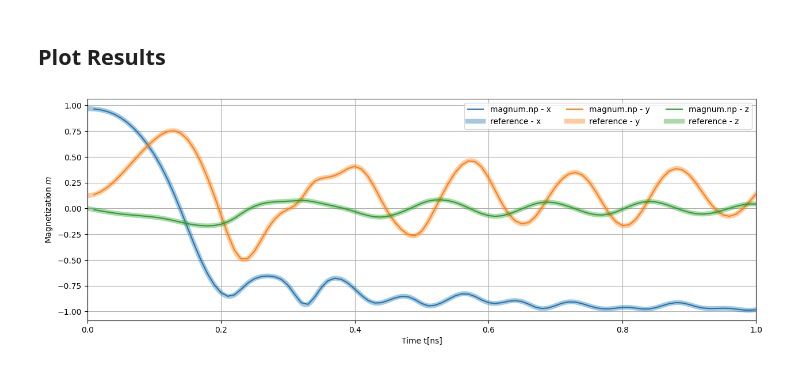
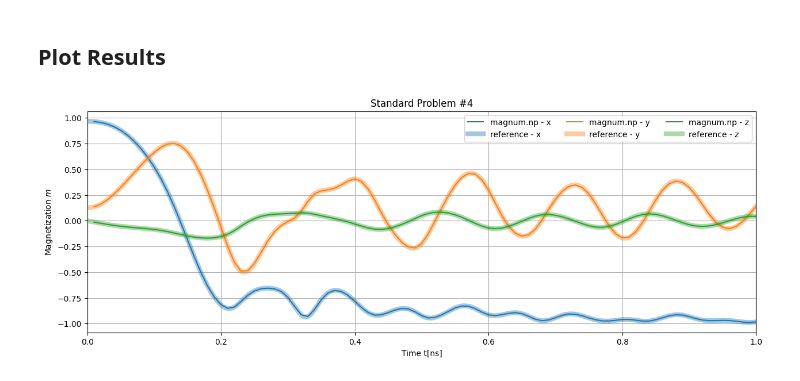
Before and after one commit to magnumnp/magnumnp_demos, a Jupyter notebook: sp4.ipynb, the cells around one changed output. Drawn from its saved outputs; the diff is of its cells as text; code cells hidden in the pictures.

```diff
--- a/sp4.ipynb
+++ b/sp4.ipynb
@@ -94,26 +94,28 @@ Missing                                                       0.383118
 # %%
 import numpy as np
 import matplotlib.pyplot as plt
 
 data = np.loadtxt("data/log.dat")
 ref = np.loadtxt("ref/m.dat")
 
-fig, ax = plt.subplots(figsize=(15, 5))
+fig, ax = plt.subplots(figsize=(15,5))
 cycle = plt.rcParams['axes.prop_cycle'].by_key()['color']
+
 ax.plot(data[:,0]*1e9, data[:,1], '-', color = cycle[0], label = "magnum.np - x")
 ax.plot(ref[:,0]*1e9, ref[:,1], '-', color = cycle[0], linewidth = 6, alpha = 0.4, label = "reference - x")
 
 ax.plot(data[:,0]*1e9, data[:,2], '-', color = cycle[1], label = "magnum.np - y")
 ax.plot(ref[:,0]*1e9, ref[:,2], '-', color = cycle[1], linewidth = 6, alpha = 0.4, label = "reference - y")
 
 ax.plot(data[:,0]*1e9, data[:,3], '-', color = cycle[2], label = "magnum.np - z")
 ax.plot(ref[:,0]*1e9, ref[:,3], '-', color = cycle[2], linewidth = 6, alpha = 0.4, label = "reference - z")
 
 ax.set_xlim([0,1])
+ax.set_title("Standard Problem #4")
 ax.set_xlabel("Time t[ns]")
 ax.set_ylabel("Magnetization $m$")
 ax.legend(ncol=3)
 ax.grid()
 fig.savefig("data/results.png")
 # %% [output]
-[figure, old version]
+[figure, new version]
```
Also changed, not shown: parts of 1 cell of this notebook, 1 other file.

━━━━━━

__ACTIVITY__: Scan the lines above for the word "loadtxt" and copy every one where it occurs.

__TASK SOLUTION__:
 data = np.loadtxt("data/log.dat")
 ref = np.loadtxt("ref/m.dat")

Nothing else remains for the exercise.